Republicans Open a Big Drive to Appeal to Hispanic
by Don Van Natta, Jr.
January 15, 2000
Copyright © 2000 THE NEW YORK TIMES. All Rights Reserved.
SAN JOSE, Calif., Jan. 14 -- After the lights had dimmed in
a hotel meeting room here, Republican officials introduced a 60-second
television commercial that they say will help court Hispanic voters,
whose rapidly growing population makes them a political force
that could swing the largest states in the presidential election
The advertisement features a patriotic narrative delivered
by an elderly Hispanic man at a Fourth of July celebration while
four generations of his family wave American flags, recite the
Pledge of Allegiance and take several whacks at a red-white-and-blue
"You know," says the man, who gives his name as Joe
Guerra in spots produced both in English and in Spanish, "even
my 95-year-old father is today a Republican. He passed his values
along to me, and I passed them along to my children and my grandchildren.
When people ask me why I am a Republican, I tell them it is because
my family's values are the values of the Republican Party."
When the lights went up, many officials attending this winter
meeting of the Republican National Committee expressed enthusiasm
for the commercial, the first of several that the party will run
this year in an aggressive $10 million advertising campaign aimed
at Hispanic voters.
The advertising campaign in turn is part of a larger Republican
drive to woo Hispanics, who have voted overwhelmingly for Democrats
in recent national elections.
The push, which Republican officials call "unprecedented,"
is crucial to the party's future, said Jim Nicholson, chairman
of the national committee.
"The Latino community is in play in this election like
never before," Mr. Nicholson said at a news conference here.
"And they're sending this message: 'We're open to change.
Persuade us. Make your best case.' I'm here to promise you that
Indeed, Mr. Nicholson said the attention bestowed on Hispanic
voters this year would equal that lavished on "soccer moms"

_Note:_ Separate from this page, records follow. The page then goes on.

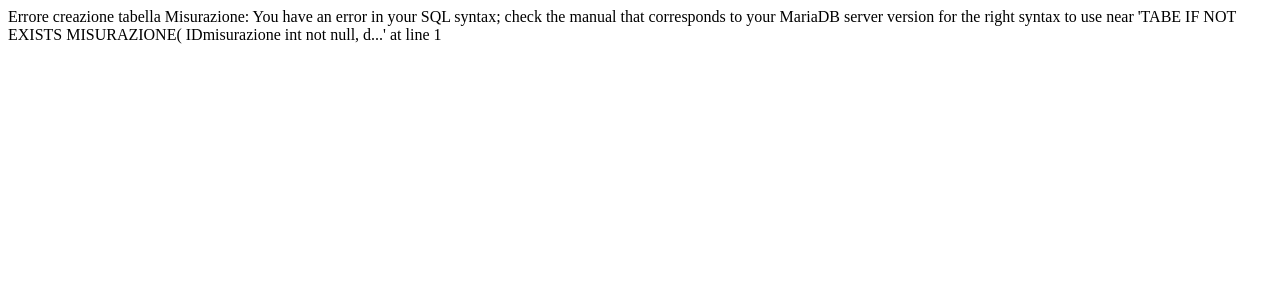
Repository: EmanueleCoradin/IoTMonitoring-CV-19-Patients
Page: http://localhost/init.php
These files come from the project's save history. The page is drawn as it stood at one moment and after the next save; the edit follows.
The browser window is 1280 px wide. The pictures show the whole page.
The page is run by PHP 8.4 with error messages shown; the project is at /var/www/html/.

Above is the page before, as saved 2020-05-11 16:50:00.

### allegati/sitoPHP/php/init.php
<?php
#----------------------------------------------------------------------#
#-------------------INIZIALIZZO CONNESSIONE DATABASE ------------------#
#----------------------------------------------------------------------#

$dbname = "monitoraggioDB";
$username = "root";
$password="";
$host = "localhost";
$conn = new mysqli ($host, $username, $password, $dbname);

if(!$conn)
    die("Errore di connessione al db: ".$conn -> connect_error);

#----------------------------------------------------------------------#
#------------------------- INIZIALIZZO TABELLE ------------------------#
#----------------------------------------------------------------------#

#-------------------------- TABELLA MEDICO ---------------------------#
$sql="
    CREATE TABLE IF NOT EXISTS MEDICO(
        CF varchar(32) not null,
        nome varchar(32) not null,
        cognome varchar(32) not null,
        email varchar(32) not null,
        password varchar(32) not null,
        PRIMARY KEY (CF)
    )";
$result = $conn -> query($sql);

if(!$result){
    die("Errore creazione tabella Medico: ".$conn -> error);
}

#-------------------------- TABELLA STRUTTURA ---------------------------#

$sql="
    CREATE TABLE IF NOT EXISTS STRUTTURA(
        IDstruttura int not null,
        nome varchar(32) not null,
        via varchar(32) not null,
        numeroCivico int not null,
        citta varchar(32) not null,
        provincia varchar(32) not null,
        regione varchar(32) not null,
        PRIMARY KEY (IDstruttura)
    )";
$result = $conn -> query($sql);

if(!$result){
    print("<h1>Error ".$conn -> errno."</h1>");
    die("Errore creazione tabella Struttura: ".$conn -> error);
}

#-------------------------- TABELLA PAZIENTE ---------------------------#

$sql="
    CREATE TABLE IF NOT EXISTS PAZIENTE(
        CF varchar(32) not null,
        nome varchar(32) not null,
        cognome varchar(32) not null,
        via varchar(32) not null,
        numeroCivico int not null,
        citta varchar(32) not null,
        provincia varchar(32) not null,
        regione varchar(32) not null,
        dataNascita date not null,
        sesso varchar(1) not null,
        linkTG varchar(32) not null,
        dataTrasferimento date,
        email varchar(32) not null,
        password varchar(32) not null,
        CFmedico varchar(32) not null,
        IDstruttura int,
        PRIMARY KEY (CF),
        FOREIGN KEY (CFmedico) REFERENCES MEDICO(CF),
        FOREIGN KEY (IDstruttura) REFERENCES STRUTTURA(IDstruttura)
    )";
$result = $conn -> query($sql);

if(!$result){
    print("<h1>Error ".$conn -> errno."</h1>");
    die("Errore creazione tabella Paziente: ".$conn -> error);
}

#-------------------------- TABELLA MISURAZIONE ---------------------------#

$sql="
    CREATE TABE IF NOT EXISTS MISURAZIONE(
        IDmisurazione int not null,
        data date not null,
        ora time not null,
        sp02 float,
        fr float,
        fc float,
        pi float,
        IDpaziente varchar(32) not null,
        PRIMARY KEY (IDmisurazione),
        FOREIGN KEY (IDpaziente) REFERENCES PAZIENTE(CF)
    )";
$result = $conn -> query($sql);

if(!$result){
    die("Errore creazione tabella Misurazione: ".$conn -> error);
}

print("<h1>Creazione tabelle avvenuta con successo</h1>");

$conn -> close();

?>

After the next save:
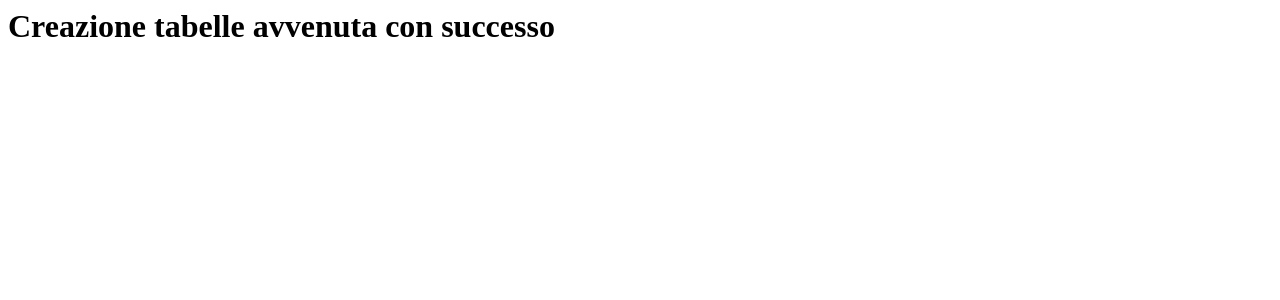
Saved 10 s later.
--- a/allegati/sitoPHP/php/init.php
+++ b/allegati/sitoPHP/php/init.php
@@ -86,7 +86,7 @@ if(!$result){
 #-------------------------- TABELLA MISURAZIONE ---------------------------#
 
 $sql="
-    CREATE TABE IF NOT EXISTS MISURAZIONE(
+    CREATE TABlE IF NOT EXISTS MISURAZIONE(
         IDmisurazione int not null,
         data date not null,
         ora time not null,
@@ -101,6 +101,7 @@ $sql="
 $result = $conn -> query($sql);
 
 if(!$result){
+    print("<h1>Error ".$conn -> errno."</h1>");
     die("Errore creazione tabella Misurazione: ".$conn -> error);
 }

In public forums and closed-door sessions at their meeting
here in the heart of Silicon Valley, party leaders are formulating

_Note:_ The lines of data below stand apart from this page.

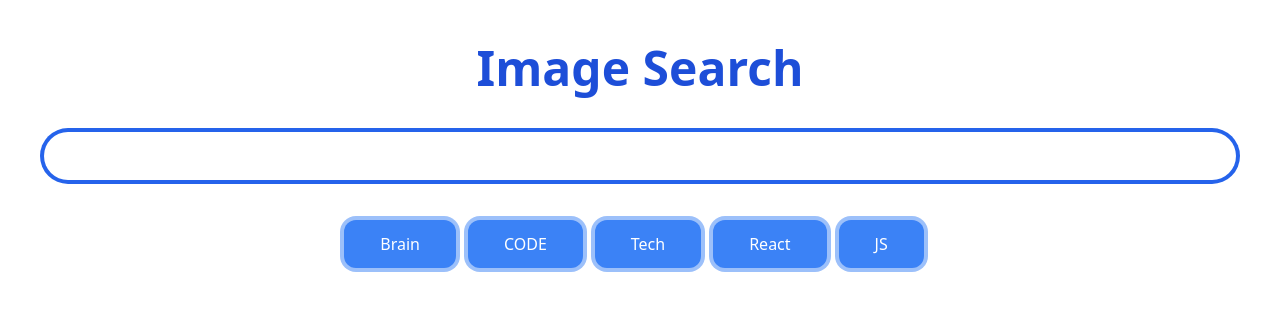
Repository: rkrukshan/react-image-gallery
Page: /
These files come from the project's save history. The page is drawn as it stood at one moment and after the next save; the edit follows.
The browser window is 1280 px wide. The pictures show the whole page.
The project was rebuilt for these pictures with package versions that can differ from the ones it lists, and the page was loaded fresh each time. Also part of the build but not shown: vite.config.js.

Above is the page before, as saved 2025-01-07 13:07:18.

### src/index.css
@tailwind base;
@tailwind components;
@tailwind utilities;

.btn {
  @apply bg-blue-500 text-white px-9 py-3 mr-3 rounded-xl ring-4 hover:ring-slate-400;
}

### src/App.jsx
import Gallery from "./assets/components/Gallery";

export default function App() {
  return (
    <div className="container mx-auto p-11">

    <Gallery/>

    </div>
  )
}

### src/assets/components/Gallery.jsx
export default function Gallery() {
  return (
    <div className="">
      <h1 className="font-bold text-5xl text-blue-700 text-center">
        Image Search
      </h1>
      <div className="mt-10">
        <input
          type="search"
          placeholder=""
          className="w-full rounded-full ring-4 ring-blue-600 p-3"
        />
      </div>
      <div className="flex justify-center mt-10">
        <button className="btn">Brain</button>
        <button className="btn">CODE</button>
        <button className="btn"> Tech</button>
        <button className="btn">React</button>
        <button className="btn">JS</button>
      </div>
    </div>
  );
}

Loaded but not shown: index.html (common file); src/main.jsx (common file); tailwind.config.js (common file)

After the next save:
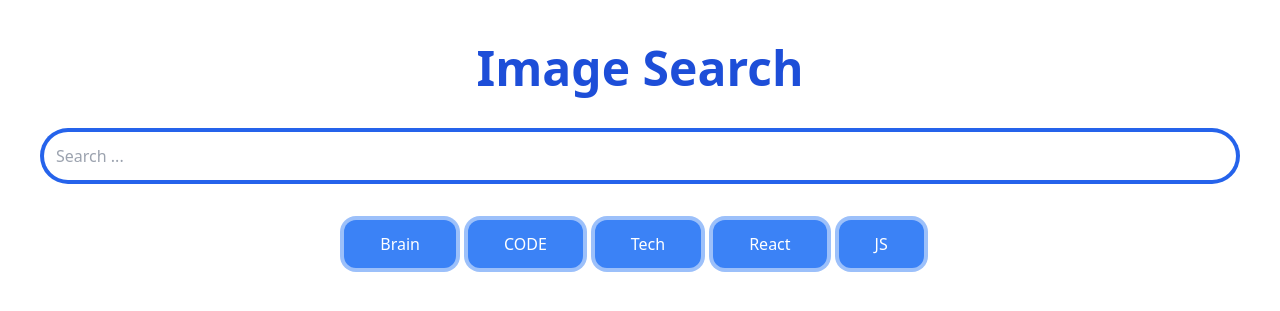
Saved 13 s later.
--- a/src/assets/components/Gallery.jsx
+++ b/src/assets/components/Gallery.jsx
@@ -7,7 +7,7 @@ export default function Gallery() {
       <div className="mt-10">
         <input
           type="search"
-          placeholder=""
+          placeholder="Search ..."
           className="w-full rounded-full ring-4 ring-blue-600 p-3"
         />
       </div>
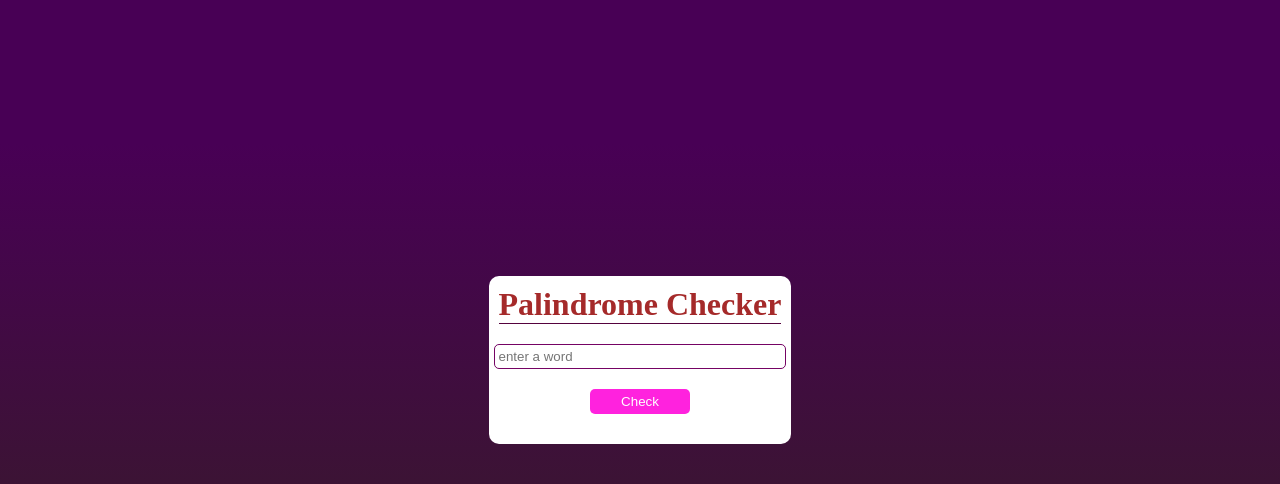
Repository: albinsabu2023/palindromeChecker
Page: index.html
An editor plug-in stored every save of this project. The page is shown before and after the next save, followed by the edit.
The browser window is 1280 px wide. The pictures show the whole page.

Above is the page before, as saved 2023-09-12 01:24:58.

After the next save:
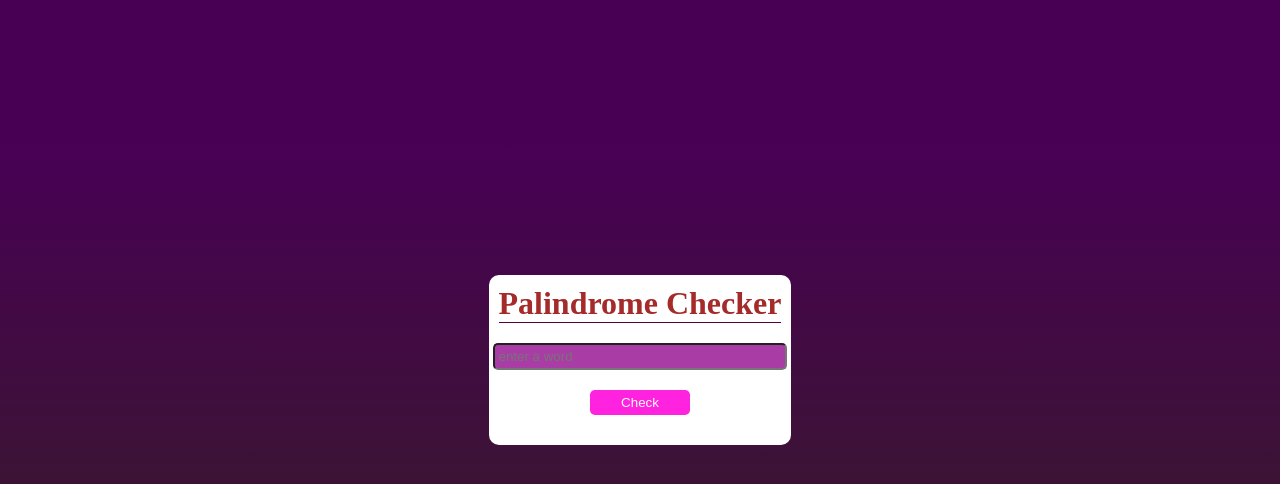
Saved 4 min 22 s later.
--- a/style.css
+++ b/style.css
@@ -26,7 +26,7 @@ body{
     border-bottom: 1px solid rgb(85, 2, 62);
 }
 .container input{
-    border:1px solid rgb(117, 3, 100);
+    background-color: rgb(170, 60, 165);
     border-radius: 5px;
     padding: 4px;
     width: 100%;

strategy. While there has been little public talk of fund-raising
plans, the officials have discussed any number of other topics,
including the uses of new technology, the 2004 primary schedule
and efforts to reach out to women and African-Americans.
But most Republican leaders said their most important challenge
was to attract more Hispanic voters, in a manner that one Republican
consultant, Frank Guerra, described as "sustained and sincere."
The number of Hispanics in the United States has grown so rapidly
that they are expected to overtake African-Americans as the nation's
largest minority group by 2005 and to account for 25 percent of
the population by 2050. The states with the largest Hispanic populations
-- California, Texas, New York and Florida -- currently account
for 144 of the 270 electoral votes needed to win the White House.
"We are dealing now with numbers that no one can ignore,"
said Lionel Sosa, chief executive of Garcia LKS, a San Antonio
advertising firm that specializes in marketing to Hispanics.
"The party that wins the Hispanic vote and keeps the Hispanic
vote will be the majority party over the next 30 years."
Several Republican officials acknowledged that they would need
more than a well-produced advertisement to attract larger numbers
Garabed Haytaian, the Republican state chairman in New Jersey,
said, "It's going to take a large commitment of resources
-- money from the party to help Hispanic candidates win."
Jenny Backus, press secretary of the Democratic National Committee,
criticized the new commercial as "a simplistic, somewhat
patronizing message" to Hispanics.
"It's like the Republicans have not learned the lesson
of New Coke," Ms. Backus said. "They are trying to sell
their product, their issues agenda, to people who don't like the
taste. People have long memories, and this approach won't erase
the divisive rhetoric on immigration that the Republican Party
has used in the past."
While Hispanics are far from a monolithic group -- polls show
that they often most closely identify with their particular country
of origin or ancestry -- Republican leaders said this week that
the party shared with them "the values that matter: a commitment
to family, a strong work ethic, a love of country and of freedom,
a belief in opportunity and a willingness to accept personal responsibility."
If recent election results are any guide, though, Hispanics
as a whole feel they share far more with the Democrats. Hispanics
went in large numbers for Bill Clinton: 72 percent of their vote
in 1996, to 21 percent for Bob Dole, and 61 percent in 1992, to
25 percent for George Bush.
Despite those results, and despite polls that showed the Democrats'
hold on Hispanics growing stronger in the 1990's, Republican officials
said they were encouraged by a survey conducted by a Republican
pollster, Lance Tarrance.
That survey, of 1,000 Hispanics interviewed last month in Houston,
identified 45 percent as "hard-core Democrats" and 30
percent as "hard-core Republicans."
There was a 25 percent "target group" of undecided
Hispanic voters that Republicans say they will try to attract.
"If we don't get 40 percent of the Hispanic vote over
the next generation, we probably won't be having a meeting of
this size," Mr. Tarrance said at a panel discussion here
The Republican bid for Hispanics will be difficult in California,
where exit polls in 1998 showed that 78 percent had voted for
Democrats, and just 17 percent for Republicans, in races for Congress
and governor. Other polls have also shown a pronounced anti-Republican
sentiment among California Hispanics, attributed mainly to the
policies of Pete Wilson, who won a second term as governor in
1994 by appealing to the state's anti-immigration sentiment.
In Texas, on the other hand, Gov. George W. Bush, who often
speaks Spanish at campaign events in largely Hispanic neighborhoods,
won re-election in 1998 with 49 percent of the Hispanic vote.
"Attracting Latinos in Texas will be easier," said
Mr. Sosa, the advertising executive. "California will be
tougher, maybe a lot tougher."
Equally challenging will be New York, where 86 percent of the
Hispanic vote went to Mr. Clinton in 1996.
Mr. Bush's main challenger for the Republican presidential
nomination, Senator John McCain of Arizona, who received most
of the Hispanic vote in his last election, acknowledged today
that his party has been badly scarred by battles over bilingual
education, immigration and affirmative action.
"It took a long time to cause the Hispanics to leave our
party," Mr. McCain said between campaign stops in New Hampshire,
"and it's going to take a very long time to get them back,
especially in California. We have a long way to go."